So why not just use a tea bag? Since tea bags are produced with high-speed automated machines, the tealeaves are crushed into a dust for easy filling of the bags. Because the full tea flavor requires the steeping of full leaves in heated water, most of the flavor is lost in the dust.

Today, in addition to the two TeaSource stores, Waddington offers 250 teas and blends through his website and mail order catalog. He currently supplies top quality tea to 400 restaurants and has a Tea-of the-Month club for people looking to try a number of interesting teas they cannot find anywhere else. Many of his teas are now grown to his specific tion by growers around the world and his blends are from his own creation. In 2005, Waddington was invited to be the keynote speaker at the International Tea Exhibition in Beijing, China, and he continues to value the wealth of information he gleaned from the many tea experts he met there.

Waddington also shares his tea knowledge through the many free tea folders in his stores and through monthly classes covering tea basics, tea and chocolate, mysterious teas, cooking with tea, and iced tea basics to name a few.

The next class, Cooking with Tea, is already sold out, but may be offered again in the fall. There is still room to attend Iced Tea Basics, Saturday, April 17,  9-11 a.m. at the Highland TeaSource, and Saturday, May 1, 1-3 p.m. at the St. Anthony TeaSource. Cost is $15 per person including tasting a variety of teas in class and sample tea packets to try at home.

While tea is the most consumed beverage in the world besides water, Waddington considers it more than something to drink. “It is,” he said, “nationally a social lubricant varying from country to country” reflecting unique traditions and flavors. The steaming, glass of hot tea filled with cool mint leaves offered by a shopkeeper in a bustling Moroccan bazaar is as reflective of his culture as is the complex English high tea served in ornate porcelain cups, or the reverently poured tea served in simple glazed ceramic cups in the tea houses of Japan. The teas all come from the camellia sinensis plant, but each offers its own particular taste of the earth and its own way of celebrating life.

With more than 3,000 teas available throughout the world learning to appreciate the best seems to be an endless task. But, Bill Waddington is helping us understand it all, leaf by leaf. In addition to the wide varieties of teas and special blends, TeaSource also carries tea pots, cups, mugs, strainers, timers, and books to help make tea at home more fun.

For more information visit or stop in at TeaSource, 2908 Pentagon Drive NE, St. Anthony, or at 752 Cleveland Avenue S. in the Highland area of St. Paul.

To register for classes, get store hours, or additional information call 612-788-4842 or toll free 1-877-768-7233.

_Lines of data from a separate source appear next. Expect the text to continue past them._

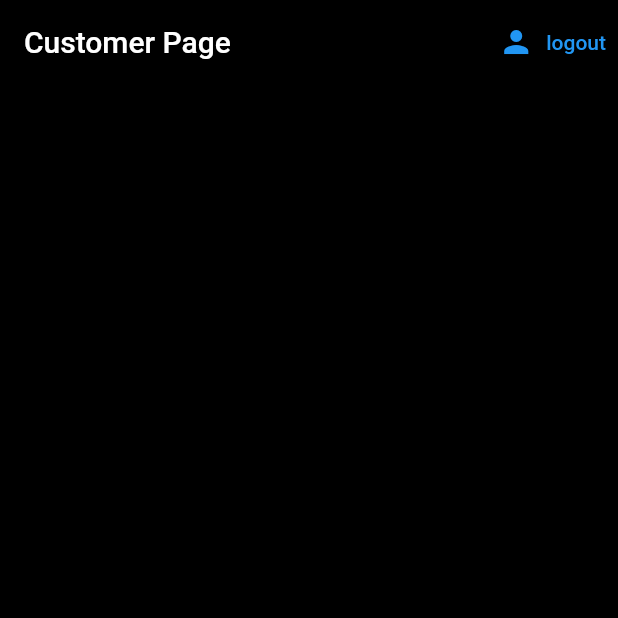
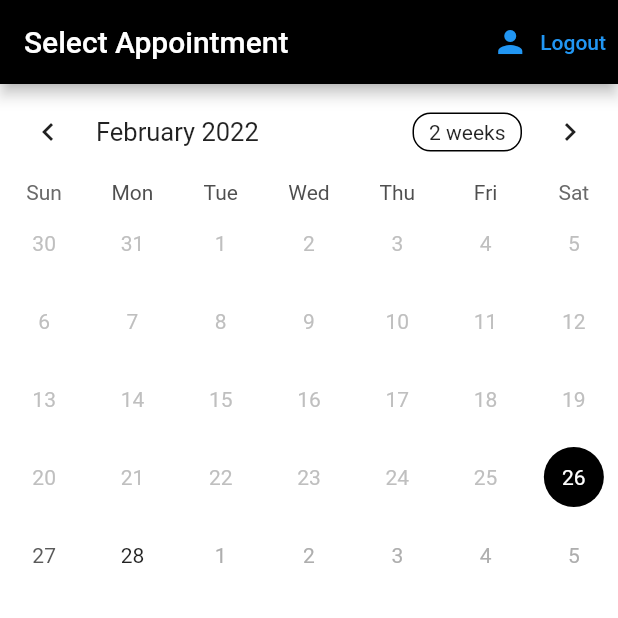
Before and after one commit to ronitdasgupta/covidbookingapp_repo, a Flutter app: the screen it shows once a user with an empty profile is signed in, on a phone screen of 412 x 824 dp, the top half of it. Run offline on Flutter 3.47's test engine with Material 2 defaults, Android fonts, the phone set to English and light mode, and no system bars; drawn by our look-alikes of table_calendar; our stand-ins replace cloud_firestore, firebase_auth, firebase_core, flutter_spinkit; accounts and stored records are empty.

Commit message:
Displays calendar and bottom sheet on pressed event

```diff
--- a/lib/screens/home/customer.dart
+++ b/lib/screens/home/customer.dart
@@ -1,5 +1,6 @@
 import 'package:cloud_firestore/cloud_firestore.dart';
 import 'package:flutter/material.dart';
+import 'package:table_calendar/table_calendar.dart';
 import '../../models/users.dart';
 import '../../services/auth.dart';
 import 'package:covidbookingapp_repo/services/database.dart';
@@ -7,24 +8,45 @@ import 'package:provider/provider.dart';
 import 'package:cloud_firestore/cloud_firestore.dart';
 import 'package:covidbookingapp_repo/screens/home/user_list.dart';
 
-class Customer extends StatelessWidget {
+class Customer extends StatefulWidget {
+  @override
+  State<Customer> createState() => _CustomerState();
+}
+
+class _CustomerState extends State<Customer> {
+
   final AuthService _auth = AuthService();
+
+  CalendarFormat format = CalendarFormat.month;
+  DateTime selectedDay = DateTime.now();
+  DateTime focusedDay = DateTime.now();
+
   //const Customer({Key? key}) : super(key: key);
-
   @override
   Widget build(BuildContext context) {
+
+    void _showAppointmentInfo(){
+      showModalBottomSheet(context: context, builder: (context){
+        return Container(
+          padding: EdgeInsets.symmetric(vertical: 20.0, horizontal: 60.0),
+          child: Text('bottom sheet'),
+        );
+      });
+    }
+
+
     return StreamProvider<List<Users>?>.value(
       value: DatabaseService(uid: '').userInfo,
       initialData: null,
       child: Scaffold(
-          backgroundColor: Colors.black,
+          backgroundColor: Colors.white,
           appBar: AppBar(
-              title: Text('Customer Page'),
+              title: Text('Select Appointment'),
               backgroundColor: Colors.black,
               actions: <Widget>[
                 TextButton.icon(
                   icon: Icon(Icons.person),
-                  label: Text('logout'),
+                  label: Text('Logout'),
                   onPressed: () async {
                     await _auth.signOut();
                   },
@@ -32,6 +54,37 @@ class Customer extends StatelessWidget {
               ]
           ),
         //body: UserList(),
+        body: TableCalendar(
+          focusedDay: selectedDay,
+          firstDay: DateTime.now(),
+          lastDay: DateTime(2050),
+          calendarFormat: format,
+          onFormatChanged: (CalendarFormat _format){
+            setState(() {
+              format = _format;
+            });
+          },
+          onDaySelected: (DateTime selectDay, DateTime focusDay){
+            setState((){
+              selectedDay = selectDay;
+              focusedDay = focusDay;
+            });
+            _showAppointmentInfo();
+            //print(focusedDay);
+          },
+          calendarStyle: CalendarStyle(
+            isTodayHighlighted: true,
+            selectedDecoration: BoxDecoration(
+              color: Colors.black,
+              shape: BoxShape.circle,
+            ),
+            selectedTextStyle: TextStyle(color: Colors.white),
+          ),
+          selectedDayPredicate: (DateTime date){
+            return isSameDay(selectedDay, date);
+          },
+          //startingDayOfWeek: StartingDayOfWeek.sunday,
+        ),
       ),
     );
   }
--- a/pubspec.yaml
+++ b/pubspec.yaml
@@ -43,6 +43,7 @@ dependencies:
   #from ninja
   #flutter_spinkit: "^4.0.0"
   flutter_spinkit: ^5.1.0
+  table_calendar: ^3.0.4
 
 dev_dependencies:
   flutter_test:
```
Also changed, not shown: pubspec.lock.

Phyllis Louise Harris is a cookbook author, food writer and cooking teacher specializing in Asian foods. She is founder of the Asian Culinary Arts Institutes Ltd. dedicated to the preservation, understanding and enjoyment of the culinary arts of the Asia Pacific Rim. For information about ACAI’s programs call 612-813-1757 or visit the website at www.asian